Also note that shuffling the partition around in this way has no effect on the data stored in it. You can move an NTFS partition from directory to directory, then give it back a drive letter if you choose, while maintaining complete access to the data inside. No reboot is necessary. One other note: If you have installed software on a partition you plan to mount as a directory, it is best to uninstall and reinstall it, since the move may stop the software from working correctly. Windows will warn you about this if you forget my wise words.

Procedure to follow

Right click on My Computer click on Manage

This will open disk manager, the right click on the partition you wish to mount as a directory in the graphical partition window (lower pane). Select ‘change drive letter and paths…’

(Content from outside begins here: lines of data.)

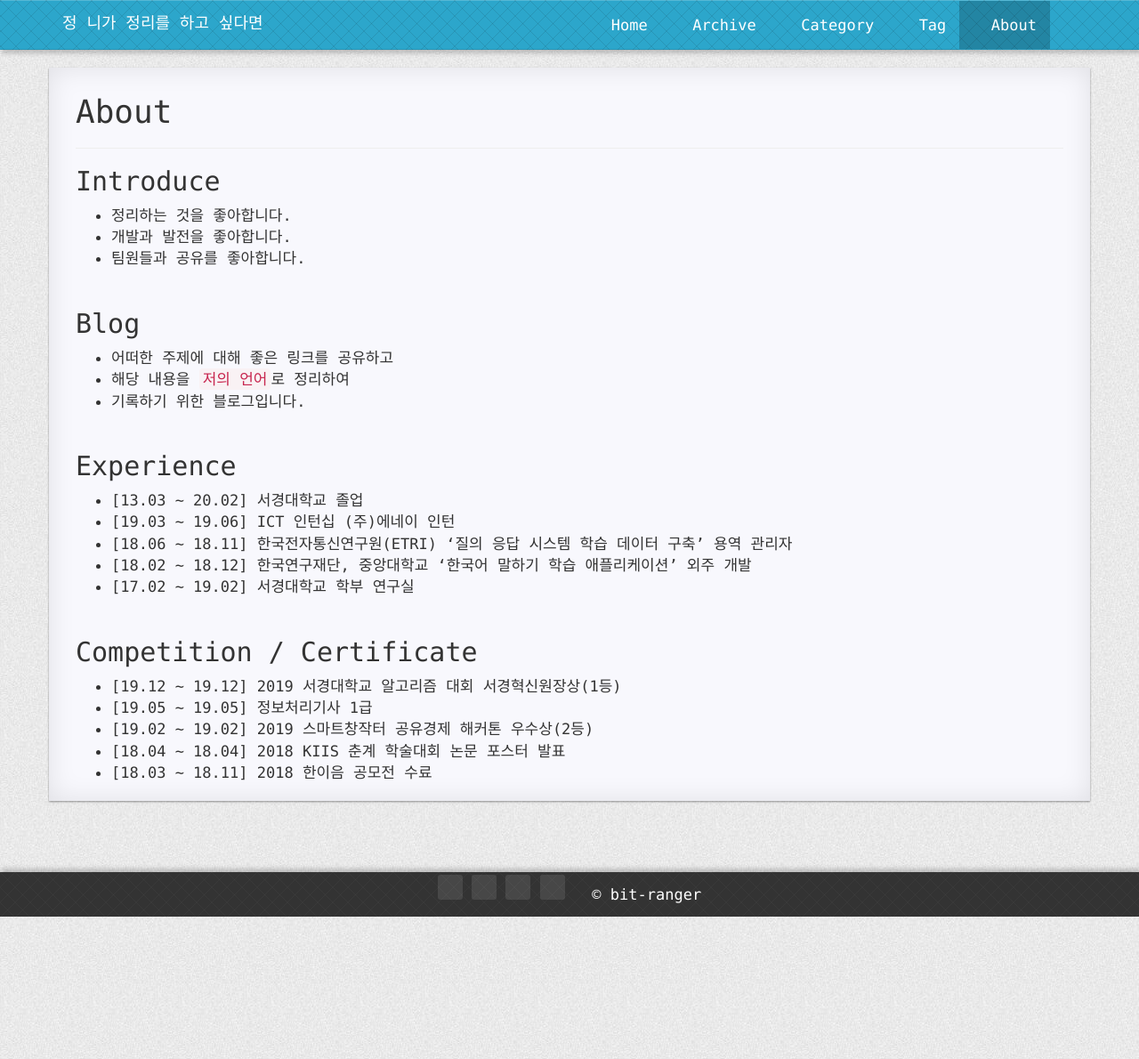
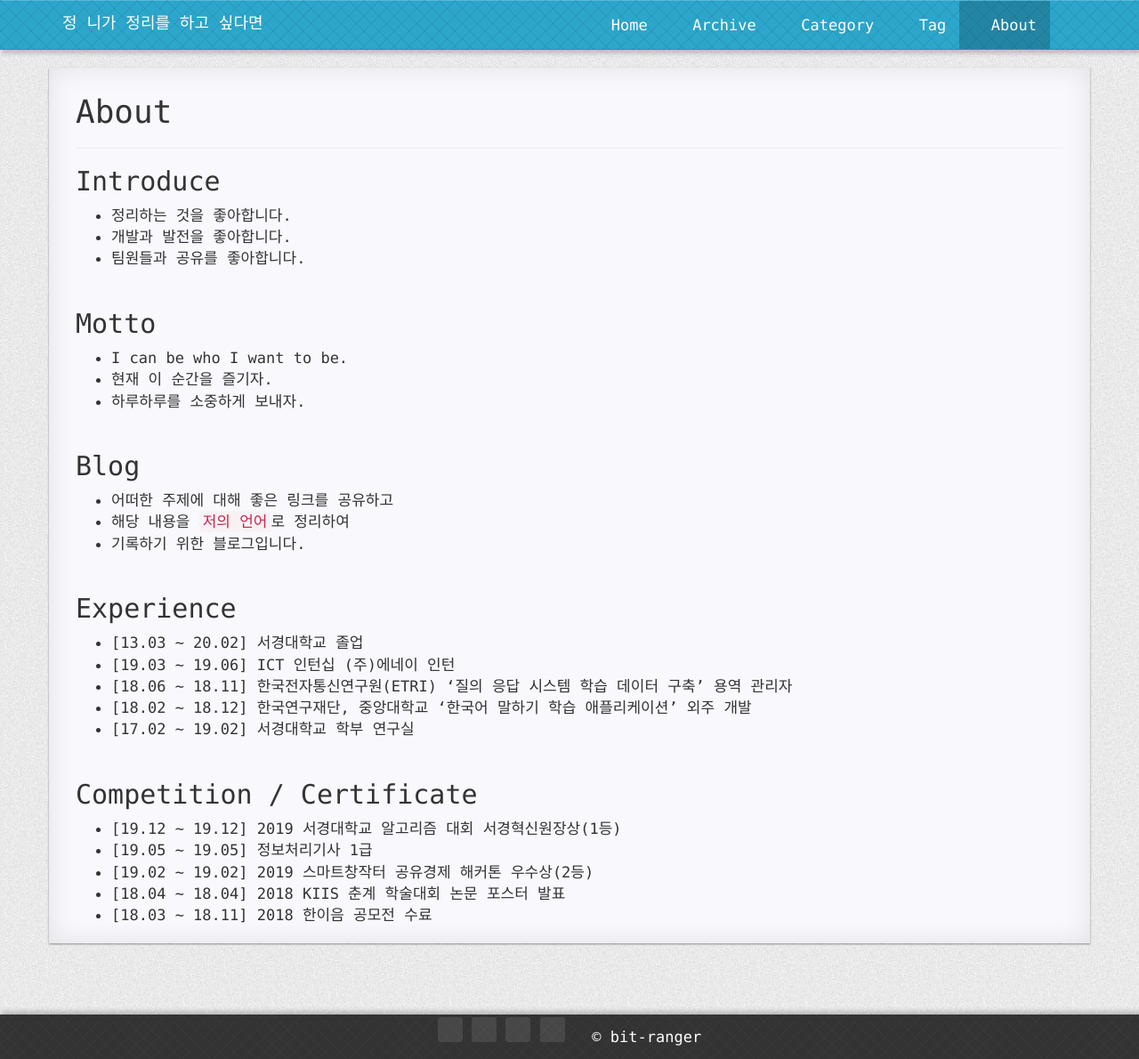
Before and after one commit to iyoungman/iyoungman.github.io, a Jekyll site: the page built from pages/4about.md, in a window 1280 px wide. Shown: the whole page at 89% size. Built offline with Jekyll 4.4.1, drawn with Linux system fonts in a browser that asks for light colours; nearby versions of some CDN libraries; comment, search, counter and statistics services are not loaded; a style sheet for code colours, icons or effects is not loaded.

Commit message:
Update About

```diff
--- a/pages/4about.md
+++ b/pages/4about.md
@@ -10,6 +10,12 @@ isNavItem: true
 * 정리하는 것을 좋아합니다.
 * 개발과 발전을 좋아합니다.
 * 팀원들과 공유를 좋아합니다.
+<br>
+
+## Motto
+* I can be who I want to be.
+* 현재 이 순간을 즐기자.
+* 하루하루를 소중하게 보내자.
 <br>
 
 ## Blog
```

Remove the current option (if any), then click add.

Choose the ‘mount in the following empty NTFS folder,’ browse to the desired volume and add a directory for your drive. Click ‘ok.’ That’s it.

If you wish to return things back to the way they were, simply repeat the procedure, removing the directory location and choosing a drive letter instead. The data on the drive will be unharmed.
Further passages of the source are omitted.